Eimear McBride’s widely celebrated debut novel belongs on the stage. Following a girl from birth to age twenty, A Girl is a Half-Formed Thing is the defiance of a consciousness against the boundaries it is placed within: boundaries of family, of religion, of mortality, of abuse, of stifled sexuality and misogyny. Annie Ryan and Aoife Duffin bring this rebellion to fruition in Corn Exchange‘s blistering production, visceral in its stark simplicity.
The violent beat and rhythm of McBride’s words is placed in expert hands, the brittle and difficult nature of the language becomes a world into which we are quickly initiated. Our Girl speaks at that point before sentences are formed, after comprehension of feeling but before coherence, and it seeps into our hearts on a deep and primal level.
Blank stage monologue plays are a dime a dozen, but there are few with the palpable threat that bubbles underneath Aoife Duffin’s work in this play. She weaves through our cast of various characters with controlled precision, enlightening and captivating to the last, always centred around our defiant yet elusive Girl. Quick-witted too, she conjures the blackest comedy from the depths of her ordeals.

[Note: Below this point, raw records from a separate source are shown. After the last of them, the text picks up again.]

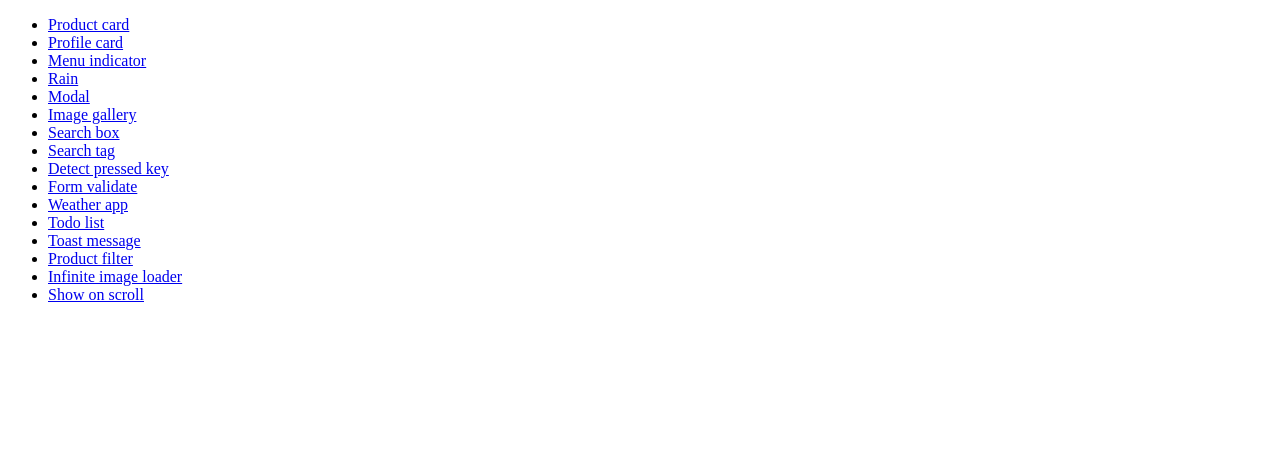
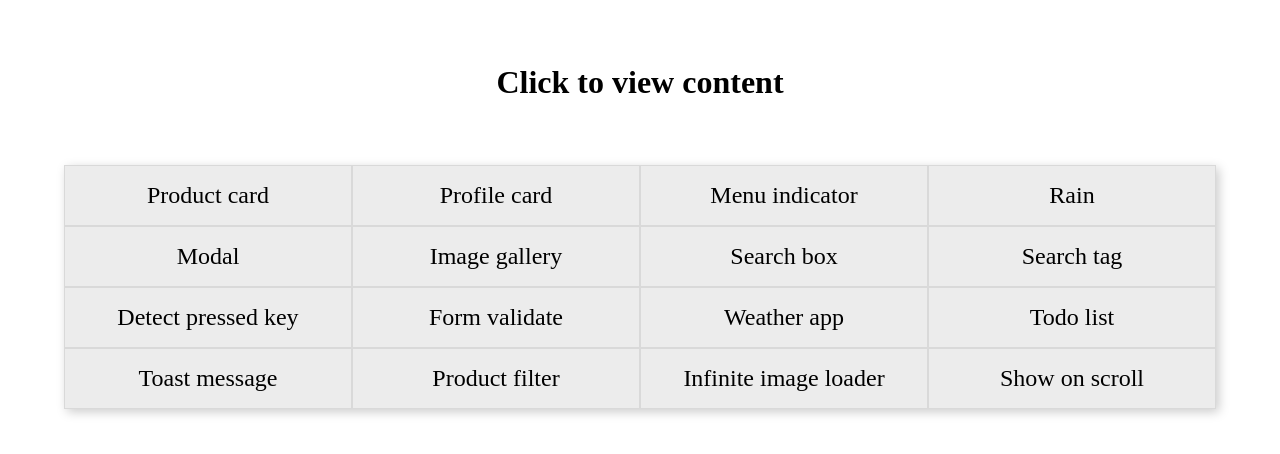
Before and after one commit to namnguyenongit/html-css-javascript-projects, a plain HTML site: page index.html in a window 1280 px wide. Drawn offline with Linux system fonts and the light colour scheme.

Commit message:
update main index

```diff
--- a/index.html
+++ b/index.html
@@ -5,7 +5,45 @@
   <meta http-equiv="X-UA-Compatible" content="IE=edge">
   <meta name="viewport" content="width=device-width, initial-scale=1.0">
   <title>Menu</title>
+  <style>
+    * {
+      box-sizing: border-box;
+      margin: 0;
+      padding: 0;
+    }
+    h1 {
+      text-align: center;
+      margin: 4rem 0;
+    }
+    ul {
+      display: flex;
+      text-align: center;
+      margin: 0 4rem;
+      flex-wrap: wrap;
+      box-shadow: 3px 3px 10px #ccc;
+    }
+    li {
+      list-style-type: none;
+      width: 25%;
+      padding: 1rem;
+      background-color: rgb(236, 236, 236);
+      border: 1px solid rgba(0, 0, 0, 0.082);
+    }
+    li > a {
+      text-decoration: none;
+      color: black;
+      font-size: 1.5rem;
+      cursor: pointer;
+    }
+    li:hover {
+      background-color: rgb(255, 255, 255);
+    }
+    li > a:hover {
+      color: rgb(0, 38, 255);
+    }
+  </style>
 </head>
+  <h1>Click to view content</h1>
   <ul>
     <li>
       <a href="./product card/index.html">Product card</a>
```
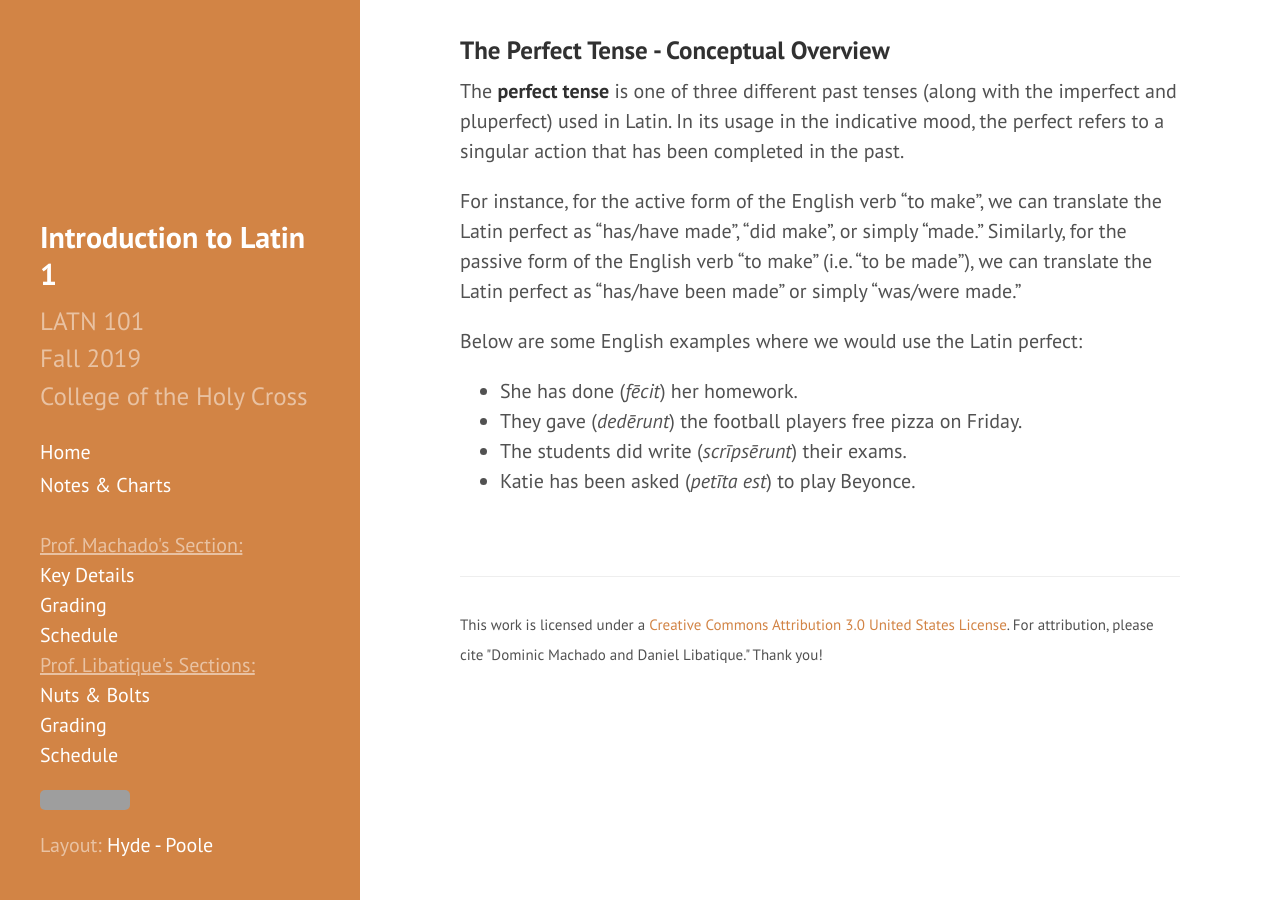
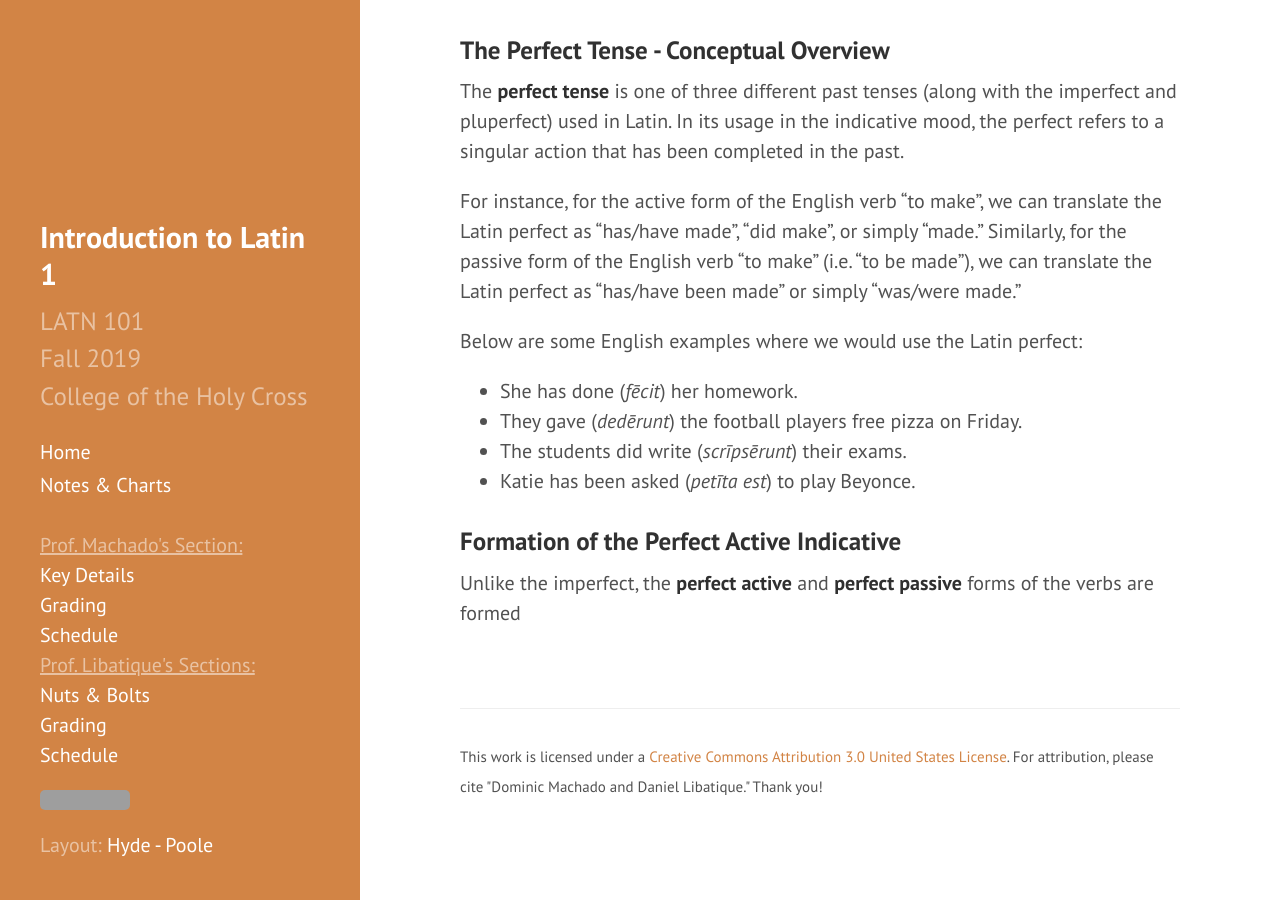
Before and after one commit to DLibatique/LATN102-S20, a Jekyll site: the page built from notes/module-2-tenses.md, in a window 1280 px wide and 900 px high, scrolled down 2429 px. Built offline with Jekyll 4.4.1, drawn with Linux system fonts in a browser that asks for light colours; grey boxes are pictures that could not be loaded.

Commit message:
Formation of perfect active added

```diff
--- a/notes/module-2-tenses.md
+++ b/notes/module-2-tenses.md
@@ -81,3 +81,7 @@ Below are some English examples where we would use the Latin perfect:
 * They gave (*dedērunt*) the football players free pizza on Friday.
 * The students did write (*scrīpsērunt*) their exams.
 * Katie has been asked (*petīta est*) to play Beyonce.
+
+### Formation of the Perfect Active Indicative
+
+Unlike the imperfect, the **perfect active** and **perfect passive** forms of the verbs are formed
```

Equally commendable is Sinéad Wallace’s lighting, as intense and exact in its nuances as the performance itself, and Annie Ryan’s directorial hand; undeniably present from beginning to end. A Girl Is a Half Formed Thing is like a punch to the gut – it will leave you gulping for air on impact. triumph.